● Information given:
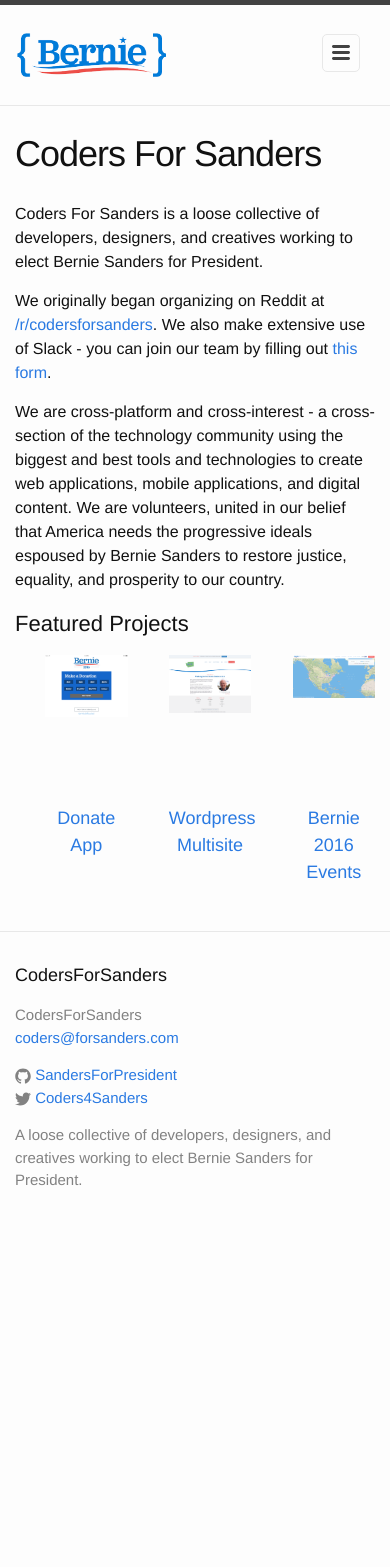
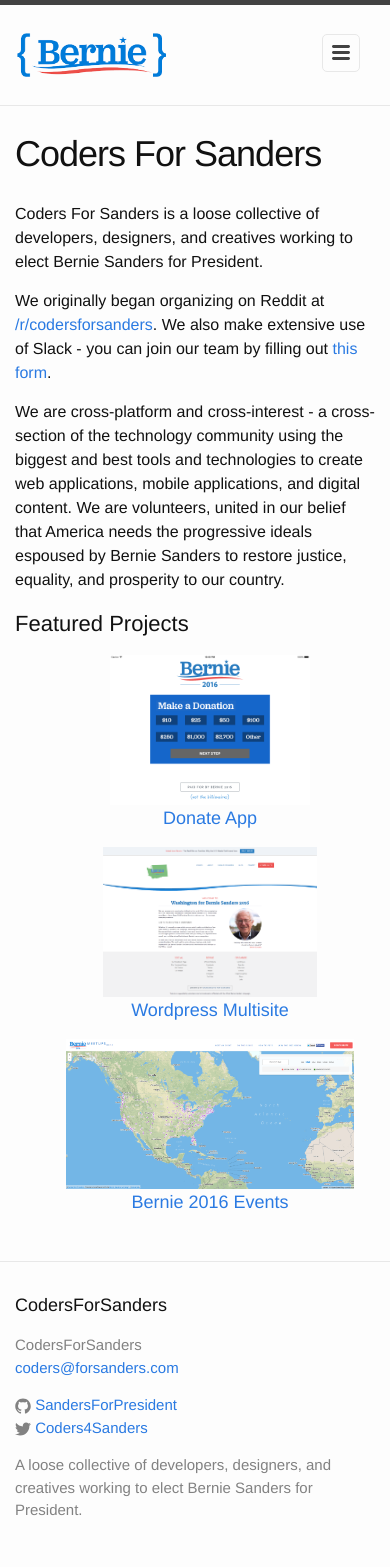
Before and after one commit to SandersForPresident/sandersforpresident.github.io, a Jekyll site: the page built from index.md, in a window 390 px wide. Built offline with Jekyll 4.4.1, drawn with Linux system fonts in a browser that asks for light colours; before the commit the page ends 1237 px from its top, so only the background shows below that.

Commit message:
Add gems + mobile layout for projects

```diff
--- /dev/null
+++ b/Gemfile
@@ -0,0 +1,4 @@
+source 'https://rubygems.org'
+
+gem 'jekyll'
+gem 'jekyll-sitemap'
--- a/_sass/_site.scss
+++ b/_sass/_site.scss
@@ -20,7 +20,13 @@
     height: 150px;
 
     img {
-      width: 100%;
+      max-height: 150px;
+      max-width: 100%;
     }
   }
+
+  @include media-query($on-palm) {
+    width: 100%;
+    margin-right: 0px;
+  }
 }
```
Also changed, not shown: Gemfile.lock (added).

● Your assignment:
Please return the whole listing exactly. Do not copy its images.

● Written answer:
Before and after one commit to SandersForPresident/sandersforpresident.github.io, a Jekyll site: the page built from index.md, in a window 390 px wide. Built offline with Jekyll 4.4.1, drawn with Linux system fonts in a browser that asks for light colours; before the commit the page ends 1237 px from its top, so only the background shows below that.

Commit message:
Add gems + mobile layout for projects

```diff
--- /dev/null
+++ b/Gemfile
@@ -0,0 +1,4 @@
+source 'https://rubygems.org'
+
+gem 'jekyll'
+gem 'jekyll-sitemap'
--- a/_sass/_site.scss
+++ b/_sass/_site.scss
@@ -20,7 +20,13 @@
     height: 150px;
 
     img {
-      width: 100%;
+      max-height: 150px;
+      max-width: 100%;
     }
   }
+
+  @include media-query($on-palm) {
+    width: 100%;
+    margin-right: 0px;
+  }
 }
```
Also changed, not shown: Gemfile.lock (added).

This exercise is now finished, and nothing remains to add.